JpGU-AGU Joint Meeting 2017

Presentation information

[EJ] Oral

M (Multidisciplinary and Interdisciplinary) » M-IS Intersection

[M-IS10] [EJ] Global climate change driven by the Southern Ocean and the Antarctic Ice Sheet

Wed. May 24, 2017 10:45 AM - 12:15 PM A08 (Tokyo Bay Makuhari Hall)

convener:Kay I.Ohshima(Institute of Low Temperature Science, Hokkaido University), Minoru Ikehara(Center for Advanced Marine Core Research, Kochi University), Kenji Kawamura(National Institute of Polar Research, Research Organization of Information and Systems), Chairperson:Kay Ohshima(Institute of Low Temperature Science, Hokkaido University)

11:05 AM - 11:30 AM

[MIS10-08] Amundsen Sea simulation with optimized ocean, sea ice, and thermodynamic ice shelf model parameters

★Invited papers

*Yoshihiro Nakayama1,4, Dimitris Menemenlis1, Michael Schodlok1, Ian Fenty1, Ou Wang1, An Nguyen2, Patrick Heimbach2, Pierre Dutrieux3, Eric Rignot1,4 (1.NASA Jet Propulsion Laboratory, 2.University of Texas at Austin, 3.Columbia University, 4.University of California, Irvine)

Keywords:Amundsen/Bellingshausen Sea, Ice shelf-ocean interaction, Circumpolar Deep Water

The ice shelves and glaciers of the West Antarctic Ice Sheet (WAIS) are melting and thinning rapidly in the Amundsen Sea (AS) and Bellingshausen Sea (BS), with consequences for global sea level rise and ocean circulation.
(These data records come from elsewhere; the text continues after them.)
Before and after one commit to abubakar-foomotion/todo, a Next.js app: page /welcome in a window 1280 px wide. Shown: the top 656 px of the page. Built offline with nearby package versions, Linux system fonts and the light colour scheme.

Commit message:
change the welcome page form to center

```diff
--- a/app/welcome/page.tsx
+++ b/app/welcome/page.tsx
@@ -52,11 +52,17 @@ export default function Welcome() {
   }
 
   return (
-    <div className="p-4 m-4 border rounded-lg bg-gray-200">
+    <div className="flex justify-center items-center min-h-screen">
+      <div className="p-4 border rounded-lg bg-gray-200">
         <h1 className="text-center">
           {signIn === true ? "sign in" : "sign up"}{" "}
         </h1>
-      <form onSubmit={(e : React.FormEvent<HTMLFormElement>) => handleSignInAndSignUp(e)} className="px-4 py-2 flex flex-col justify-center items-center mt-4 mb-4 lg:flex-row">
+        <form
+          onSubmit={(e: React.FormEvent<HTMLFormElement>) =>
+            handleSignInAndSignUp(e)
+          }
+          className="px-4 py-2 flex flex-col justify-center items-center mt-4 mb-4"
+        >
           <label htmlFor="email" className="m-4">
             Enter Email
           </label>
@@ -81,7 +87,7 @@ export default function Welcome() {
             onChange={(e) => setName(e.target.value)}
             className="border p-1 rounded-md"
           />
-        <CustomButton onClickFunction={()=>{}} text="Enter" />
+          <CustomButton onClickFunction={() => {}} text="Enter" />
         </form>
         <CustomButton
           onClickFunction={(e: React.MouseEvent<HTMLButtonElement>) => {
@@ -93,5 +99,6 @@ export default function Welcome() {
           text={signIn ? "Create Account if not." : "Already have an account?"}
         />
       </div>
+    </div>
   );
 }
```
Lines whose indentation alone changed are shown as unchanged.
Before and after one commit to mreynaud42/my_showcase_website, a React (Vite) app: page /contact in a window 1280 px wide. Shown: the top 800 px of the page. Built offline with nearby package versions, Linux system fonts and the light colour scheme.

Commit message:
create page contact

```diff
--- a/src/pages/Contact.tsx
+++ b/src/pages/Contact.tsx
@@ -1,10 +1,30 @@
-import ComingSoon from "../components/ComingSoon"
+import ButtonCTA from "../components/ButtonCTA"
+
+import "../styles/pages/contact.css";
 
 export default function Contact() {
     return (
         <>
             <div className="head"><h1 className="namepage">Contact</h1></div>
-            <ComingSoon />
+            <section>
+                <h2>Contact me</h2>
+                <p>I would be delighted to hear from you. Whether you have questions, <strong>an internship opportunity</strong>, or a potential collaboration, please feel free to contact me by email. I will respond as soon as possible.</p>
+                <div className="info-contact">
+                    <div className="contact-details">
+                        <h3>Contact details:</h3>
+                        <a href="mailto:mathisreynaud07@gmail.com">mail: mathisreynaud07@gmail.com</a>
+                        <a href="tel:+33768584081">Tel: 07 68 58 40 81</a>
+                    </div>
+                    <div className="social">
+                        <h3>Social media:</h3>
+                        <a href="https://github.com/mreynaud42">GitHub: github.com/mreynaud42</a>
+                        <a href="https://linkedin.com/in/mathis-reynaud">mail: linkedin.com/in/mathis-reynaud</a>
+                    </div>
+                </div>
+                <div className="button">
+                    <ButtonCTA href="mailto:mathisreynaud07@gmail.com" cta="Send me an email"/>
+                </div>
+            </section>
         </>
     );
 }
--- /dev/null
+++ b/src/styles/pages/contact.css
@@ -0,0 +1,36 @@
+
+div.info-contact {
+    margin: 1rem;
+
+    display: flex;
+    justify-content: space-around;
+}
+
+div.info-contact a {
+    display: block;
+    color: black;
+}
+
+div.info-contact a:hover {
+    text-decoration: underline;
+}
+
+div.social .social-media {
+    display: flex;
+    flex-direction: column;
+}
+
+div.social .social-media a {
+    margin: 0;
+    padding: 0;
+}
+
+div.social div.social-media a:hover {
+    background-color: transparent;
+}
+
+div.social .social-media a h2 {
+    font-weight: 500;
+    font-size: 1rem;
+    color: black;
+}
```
First, approximately 10% of the observed sea level rise has been attributed to the thinning of WAIS between 2005 and 2010. Second, the melting of ice shelves in the AS and BS will freshen the shelf water locally as well as downstream in the Ross Sea (RS), which may lead to a change in the characteristics of Antarctic Bottom Water formed in the RS and thus influence the global thermohaline circulation.

Agreement between model results and observations are crucial for understanding and projecting these impacts on the current and future climate. Thus, we aim to conduct model optimization for a regional Amundsen and Bellingshausen Seas configuration of the MITgcm. Currently, we have adjusted a small number of model parameters to better fit the available observations during the 2007-2010 period using trial-and-error adjustment and a Green’s function approach. As a result of adjustments, our model shows significantly better match with observations than previous modeling studies, especially for Winter Water (WW). Since density of sea water depends largely on salinity at low temperature, this is important for assessing the impact of WW on Pine Island Glacier melt rate. We also conduct several sensitivity studies, showing the impact of surface heat loss on the thickness and properties of WW.

Our work is a first step toward improved representation of ice-shelf ocean interactions in the ECCO (Estimating the Circulation and Climate of the Ocean) global ocean retrospective analysis. In this presentation, we briefly explain our overall project and present some preliminary results pertaining to sensitivity simulations using high resolution (2 km) configuration and adjoint sensitivity simulations.